From the data below, repeat exactly the lines from the line with "Before and after one commit to Kxrma47/Kxrma47, a" to the line with "Also changed, not shown: other parts of README.md", both included.

Data to use Start Marker

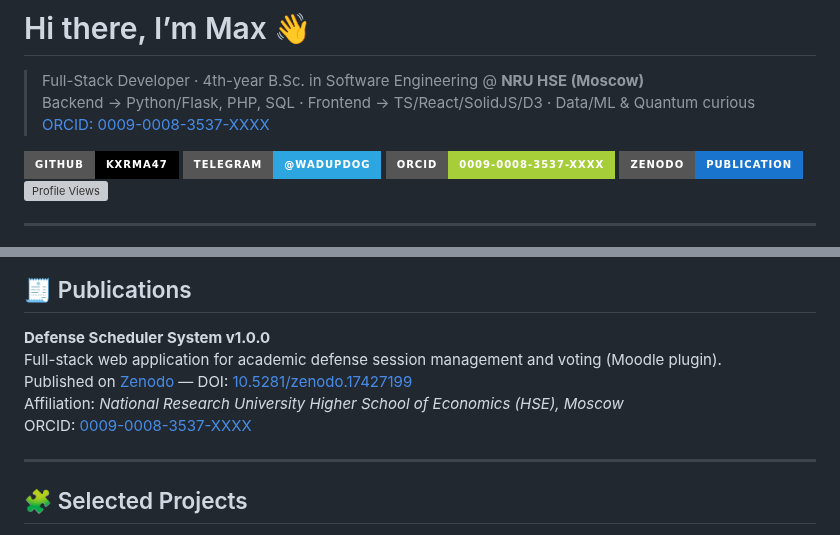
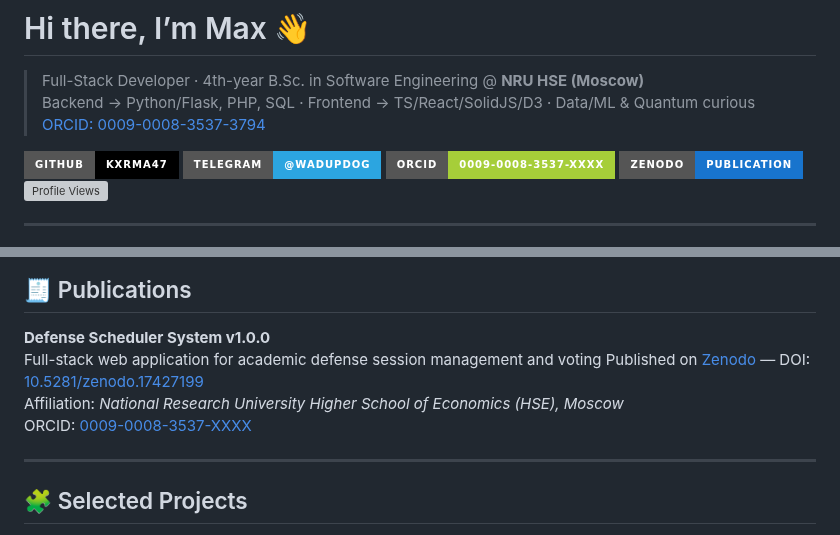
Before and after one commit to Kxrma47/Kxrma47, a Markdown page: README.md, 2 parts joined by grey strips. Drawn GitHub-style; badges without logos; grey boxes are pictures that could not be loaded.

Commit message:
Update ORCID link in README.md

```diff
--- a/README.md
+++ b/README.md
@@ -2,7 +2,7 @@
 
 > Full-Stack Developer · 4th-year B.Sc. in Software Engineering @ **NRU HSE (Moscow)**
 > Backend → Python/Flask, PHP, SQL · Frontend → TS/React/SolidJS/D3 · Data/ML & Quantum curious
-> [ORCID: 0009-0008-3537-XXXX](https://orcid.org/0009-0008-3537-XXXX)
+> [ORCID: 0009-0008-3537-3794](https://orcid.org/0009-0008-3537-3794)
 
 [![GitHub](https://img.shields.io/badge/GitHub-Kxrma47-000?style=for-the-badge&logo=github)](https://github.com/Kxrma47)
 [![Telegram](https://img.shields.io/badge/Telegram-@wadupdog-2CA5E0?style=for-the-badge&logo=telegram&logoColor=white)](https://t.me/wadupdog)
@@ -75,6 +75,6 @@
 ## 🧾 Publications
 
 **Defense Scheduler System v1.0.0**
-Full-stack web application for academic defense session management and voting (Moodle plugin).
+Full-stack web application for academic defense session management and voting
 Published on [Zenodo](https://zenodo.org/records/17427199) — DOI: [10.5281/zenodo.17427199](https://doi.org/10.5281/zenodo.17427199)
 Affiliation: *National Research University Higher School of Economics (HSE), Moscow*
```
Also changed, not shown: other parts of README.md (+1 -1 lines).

Data to use End Marker
Data to use Start Marker

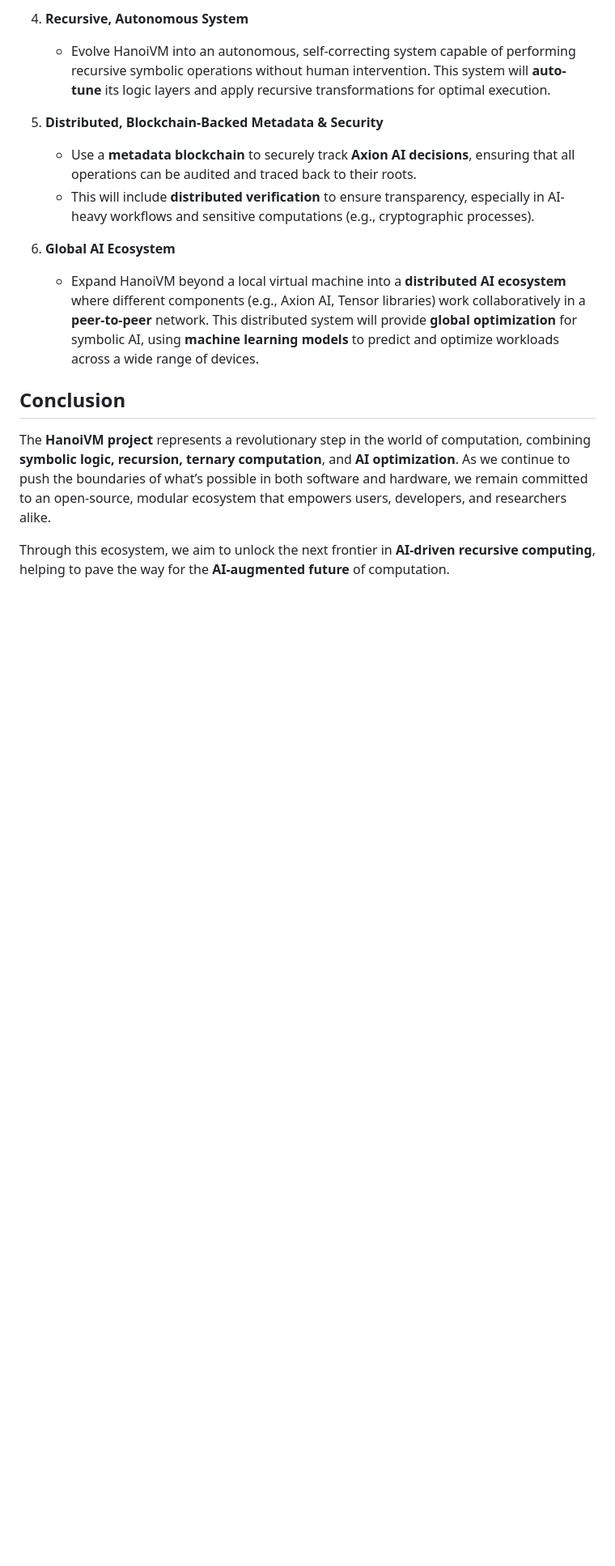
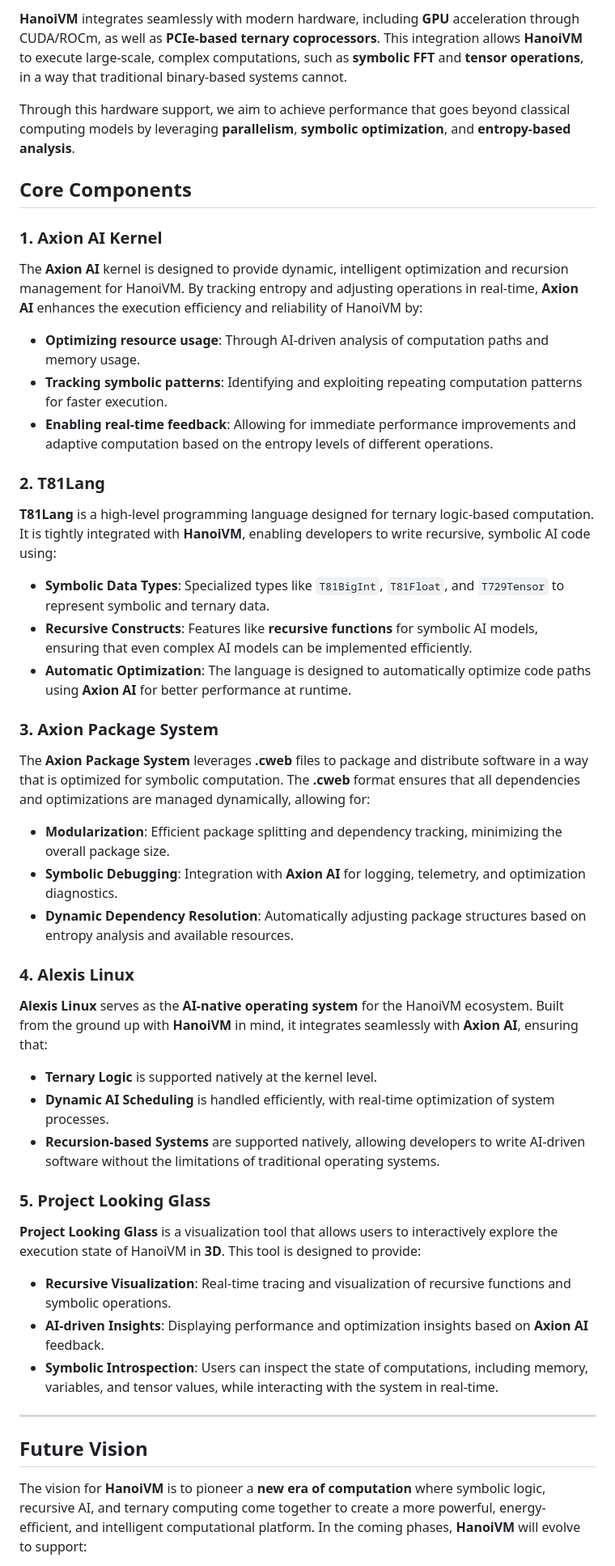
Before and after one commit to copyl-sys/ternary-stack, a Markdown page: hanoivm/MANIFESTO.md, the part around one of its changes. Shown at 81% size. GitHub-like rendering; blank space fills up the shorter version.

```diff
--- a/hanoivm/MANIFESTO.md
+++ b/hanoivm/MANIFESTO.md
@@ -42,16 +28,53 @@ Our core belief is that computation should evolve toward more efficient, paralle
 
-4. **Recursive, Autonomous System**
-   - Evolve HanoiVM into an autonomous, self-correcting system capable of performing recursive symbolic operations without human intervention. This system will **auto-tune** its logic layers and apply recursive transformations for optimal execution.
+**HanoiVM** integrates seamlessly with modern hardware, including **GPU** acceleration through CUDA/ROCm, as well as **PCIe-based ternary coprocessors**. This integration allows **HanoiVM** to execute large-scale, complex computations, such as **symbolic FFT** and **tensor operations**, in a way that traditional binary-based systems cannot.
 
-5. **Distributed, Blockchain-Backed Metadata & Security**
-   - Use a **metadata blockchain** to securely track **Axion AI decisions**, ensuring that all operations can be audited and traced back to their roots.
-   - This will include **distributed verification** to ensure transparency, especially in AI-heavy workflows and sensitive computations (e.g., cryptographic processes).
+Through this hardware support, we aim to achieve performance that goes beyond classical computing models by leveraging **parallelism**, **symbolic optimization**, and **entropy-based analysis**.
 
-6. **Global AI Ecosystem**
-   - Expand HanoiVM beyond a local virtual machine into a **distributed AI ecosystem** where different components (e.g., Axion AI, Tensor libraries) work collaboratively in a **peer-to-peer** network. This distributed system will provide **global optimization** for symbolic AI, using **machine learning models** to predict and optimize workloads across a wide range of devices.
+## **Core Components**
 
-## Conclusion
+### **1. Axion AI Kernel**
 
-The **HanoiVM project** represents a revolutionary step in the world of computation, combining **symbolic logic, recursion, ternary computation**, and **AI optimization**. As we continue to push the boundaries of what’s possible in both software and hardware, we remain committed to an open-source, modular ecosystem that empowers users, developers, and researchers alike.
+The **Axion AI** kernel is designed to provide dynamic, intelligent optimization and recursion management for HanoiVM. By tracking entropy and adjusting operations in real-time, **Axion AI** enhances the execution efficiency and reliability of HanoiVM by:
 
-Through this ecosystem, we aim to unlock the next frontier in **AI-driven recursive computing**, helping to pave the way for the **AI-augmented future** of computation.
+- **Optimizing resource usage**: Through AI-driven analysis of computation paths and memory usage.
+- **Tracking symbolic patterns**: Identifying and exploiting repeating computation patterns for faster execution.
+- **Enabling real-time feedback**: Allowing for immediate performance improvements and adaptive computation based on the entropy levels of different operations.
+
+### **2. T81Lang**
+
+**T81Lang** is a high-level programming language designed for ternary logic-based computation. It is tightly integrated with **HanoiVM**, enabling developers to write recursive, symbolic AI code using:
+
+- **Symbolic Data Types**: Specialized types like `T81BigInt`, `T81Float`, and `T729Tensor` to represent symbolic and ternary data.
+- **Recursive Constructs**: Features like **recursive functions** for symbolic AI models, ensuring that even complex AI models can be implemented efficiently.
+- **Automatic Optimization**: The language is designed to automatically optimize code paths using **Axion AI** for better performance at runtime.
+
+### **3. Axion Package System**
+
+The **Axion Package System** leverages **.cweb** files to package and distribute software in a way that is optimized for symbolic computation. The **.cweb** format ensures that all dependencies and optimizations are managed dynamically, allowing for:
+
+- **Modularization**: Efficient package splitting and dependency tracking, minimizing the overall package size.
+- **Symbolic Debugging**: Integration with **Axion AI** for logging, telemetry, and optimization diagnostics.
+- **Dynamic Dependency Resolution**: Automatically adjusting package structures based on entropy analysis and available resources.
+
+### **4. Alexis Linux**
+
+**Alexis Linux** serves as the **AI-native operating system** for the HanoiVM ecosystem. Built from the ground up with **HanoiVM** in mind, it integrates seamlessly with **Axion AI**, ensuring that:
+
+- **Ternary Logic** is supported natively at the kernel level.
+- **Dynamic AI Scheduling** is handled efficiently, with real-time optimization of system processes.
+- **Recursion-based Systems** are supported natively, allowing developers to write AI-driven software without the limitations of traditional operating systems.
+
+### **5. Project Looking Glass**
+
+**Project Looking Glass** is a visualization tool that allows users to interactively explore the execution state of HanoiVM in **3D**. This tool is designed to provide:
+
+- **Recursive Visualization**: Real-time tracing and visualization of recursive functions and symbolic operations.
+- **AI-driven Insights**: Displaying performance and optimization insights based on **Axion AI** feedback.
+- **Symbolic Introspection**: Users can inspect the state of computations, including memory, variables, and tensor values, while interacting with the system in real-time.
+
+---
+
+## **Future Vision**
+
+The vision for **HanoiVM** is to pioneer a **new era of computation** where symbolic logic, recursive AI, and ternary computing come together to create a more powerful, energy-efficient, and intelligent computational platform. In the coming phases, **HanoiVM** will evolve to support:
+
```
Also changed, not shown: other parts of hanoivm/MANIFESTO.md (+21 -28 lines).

Data to use End Marker

*Answer below*.
Before and after one commit to Kxrma47/Kxrma47, a Markdown page: README.md, 2 parts joined by grey strips. Drawn GitHub-style; badges without logos; grey boxes are pictures that could not be loaded.

Commit message:
Update ORCID link in README.md

```diff
--- a/README.md
+++ b/README.md
@@ -2,7 +2,7 @@
 
 > Full-Stack Developer · 4th-year B.Sc. in Software Engineering @ **NRU HSE (Moscow)**
 > Backend → Python/Flask, PHP, SQL · Frontend → TS/React/SolidJS/D3 · Data/ML & Quantum curious
-> [ORCID: 0009-0008-3537-XXXX](https://orcid.org/0009-0008-3537-XXXX)
+> [ORCID: 0009-0008-3537-3794](https://orcid.org/0009-0008-3537-3794)
 
 [![GitHub](https://img.shields.io/badge/GitHub-Kxrma47-000?style=for-the-badge&logo=github)](https://github.com/Kxrma47)
 [![Telegram](https://img.shields.io/badge/Telegram-@wadupdog-2CA5E0?style=for-the-badge&logo=telegram&logoColor=white)](https://t.me/wadupdog)
@@ -75,6 +75,6 @@
 ## 🧾 Publications
 
 **Defense Scheduler System v1.0.0**
-Full-stack web application for academic defense session management and voting (Moodle plugin).
+Full-stack web application for academic defense session management and voting
 Published on [Zenodo](https://zenodo.org/records/17427199) — DOI: [10.5281/zenodo.17427199](https://doi.org/10.5281/zenodo.17427199)
 Affiliation: *National Research University Higher School of Economics (HSE), Moscow*
```
Also changed, not shown: other parts of README.md (+1 -1 lines).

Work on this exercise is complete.